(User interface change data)
>>>
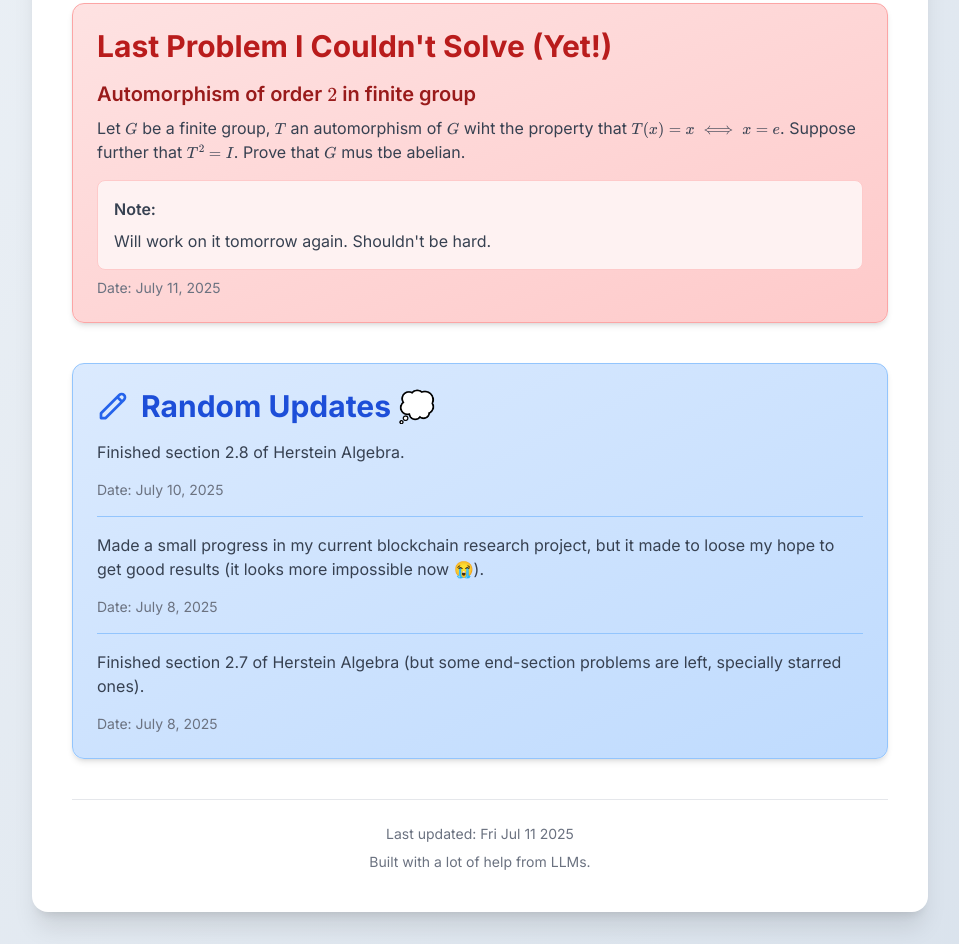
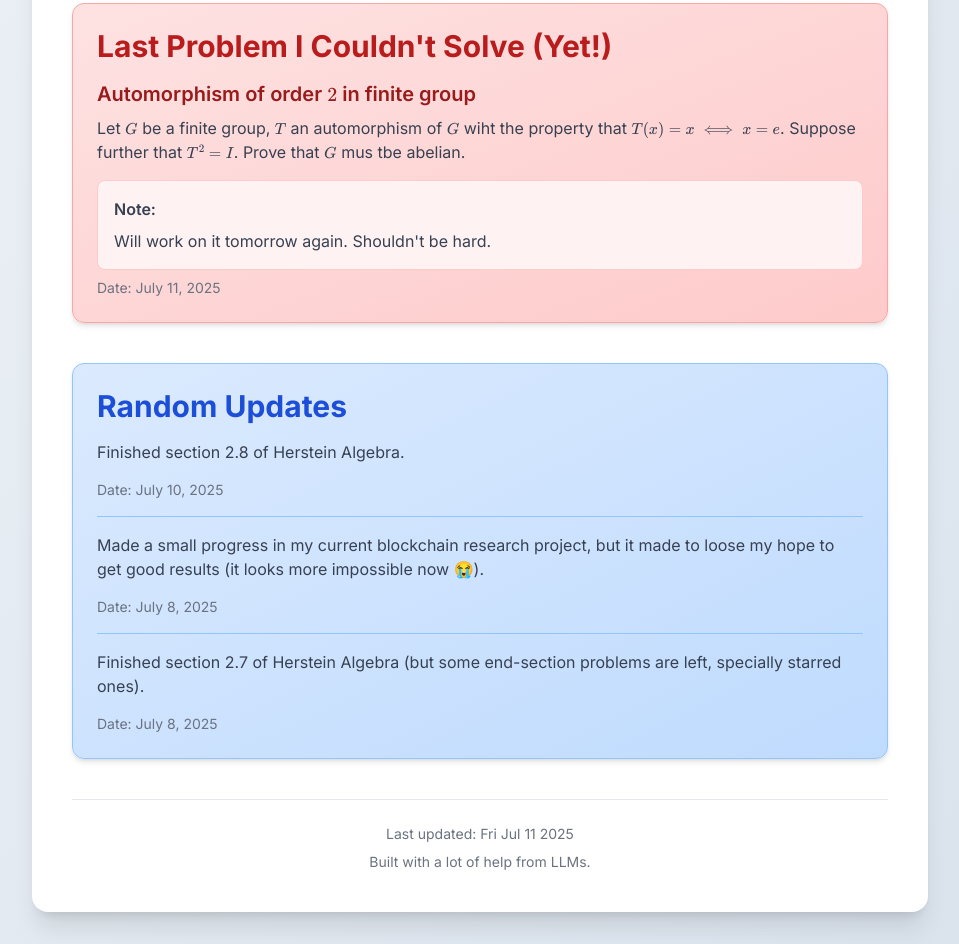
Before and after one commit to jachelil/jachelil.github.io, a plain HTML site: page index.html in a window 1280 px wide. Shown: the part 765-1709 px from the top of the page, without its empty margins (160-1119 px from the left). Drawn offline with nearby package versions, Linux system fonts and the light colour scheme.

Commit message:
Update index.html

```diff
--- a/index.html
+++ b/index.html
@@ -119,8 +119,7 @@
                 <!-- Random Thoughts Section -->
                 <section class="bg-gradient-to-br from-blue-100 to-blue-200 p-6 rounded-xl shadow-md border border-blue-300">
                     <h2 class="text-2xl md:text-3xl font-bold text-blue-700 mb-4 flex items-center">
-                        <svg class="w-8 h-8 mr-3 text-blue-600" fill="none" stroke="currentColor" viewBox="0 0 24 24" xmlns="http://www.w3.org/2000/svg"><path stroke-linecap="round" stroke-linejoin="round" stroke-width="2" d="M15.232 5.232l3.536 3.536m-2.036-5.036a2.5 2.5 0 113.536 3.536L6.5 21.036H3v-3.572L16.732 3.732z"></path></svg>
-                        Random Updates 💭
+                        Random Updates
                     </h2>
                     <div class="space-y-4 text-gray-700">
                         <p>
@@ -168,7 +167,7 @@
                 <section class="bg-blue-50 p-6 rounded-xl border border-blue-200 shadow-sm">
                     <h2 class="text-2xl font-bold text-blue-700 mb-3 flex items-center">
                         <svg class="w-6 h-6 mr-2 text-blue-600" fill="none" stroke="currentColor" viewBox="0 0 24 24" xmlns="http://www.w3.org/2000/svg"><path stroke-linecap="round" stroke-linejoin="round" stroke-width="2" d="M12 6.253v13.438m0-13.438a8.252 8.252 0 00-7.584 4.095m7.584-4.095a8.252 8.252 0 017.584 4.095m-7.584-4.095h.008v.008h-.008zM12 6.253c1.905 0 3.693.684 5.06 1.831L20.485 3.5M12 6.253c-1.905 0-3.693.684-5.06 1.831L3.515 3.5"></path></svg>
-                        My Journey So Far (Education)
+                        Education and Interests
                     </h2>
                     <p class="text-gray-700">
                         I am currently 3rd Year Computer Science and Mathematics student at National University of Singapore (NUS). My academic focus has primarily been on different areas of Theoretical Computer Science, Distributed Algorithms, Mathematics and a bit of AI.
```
<<<
» **Work instructions**: All records above are to be repeated exactly, with the images left out.

» **Exercise answer**:
Before and after one commit to jachelil/jachelil.github.io, a plain HTML site: page index.html in a window 1280 px wide. Shown: the part 765-1709 px from the top of the page, without its empty margins (160-1119 px from the left). Drawn offline with nearby package versions, Linux system fonts and the light colour scheme.

Commit message:
Update index.html

```diff
--- a/index.html
+++ b/index.html
@@ -119,8 +119,7 @@
                 <!-- Random Thoughts Section -->
                 <section class="bg-gradient-to-br from-blue-100 to-blue-200 p-6 rounded-xl shadow-md border border-blue-300">
                     <h2 class="text-2xl md:text-3xl font-bold text-blue-700 mb-4 flex items-center">
-                        <svg class="w-8 h-8 mr-3 text-blue-600" fill="none" stroke="currentColor" viewBox="0 0 24 24" xmlns="http://www.w3.org/2000/svg"><path stroke-linecap="round" stroke-linejoin="round" stroke-width="2" d="M15.232 5.232l3.536 3.536m-2.036-5.036a2.5 2.5 0 113.536 3.536L6.5 21.036H3v-3.572L16.732 3.732z"></path></svg>
-                        Random Updates 💭
+                        Random Updates
                     </h2>
                     <div class="space-y-4 text-gray-700">
                         <p>
@@ -168,7 +167,7 @@
                 <section class="bg-blue-50 p-6 rounded-xl border border-blue-200 shadow-sm">
                     <h2 class="text-2xl font-bold text-blue-700 mb-3 flex items-center">
                         <svg class="w-6 h-6 mr-2 text-blue-600" fill="none" stroke="currentColor" viewBox="0 0 24 24" xmlns="http://www.w3.org/2000/svg"><path stroke-linecap="round" stroke-linejoin="round" stroke-width="2" d="M12 6.253v13.438m0-13.438a8.252 8.252 0 00-7.584 4.095m7.584-4.095a8.252 8.252 0 017.584 4.095m-7.584-4.095h.008v.008h-.008zM12 6.253c1.905 0 3.693.684 5.06 1.831L20.485 3.5M12 6.253c-1.905 0-3.693.684-5.06 1.831L3.515 3.5"></path></svg>
-                        My Journey So Far (Education)
+                        Education and Interests
                     </h2>
                     <p class="text-gray-700">
                         I am currently 3rd Year Computer Science and Mathematics student at National University of Singapore (NUS). My academic focus has primarily been on different areas of Theoretical Computer Science, Distributed Algorithms, Mathematics and a bit of AI.
```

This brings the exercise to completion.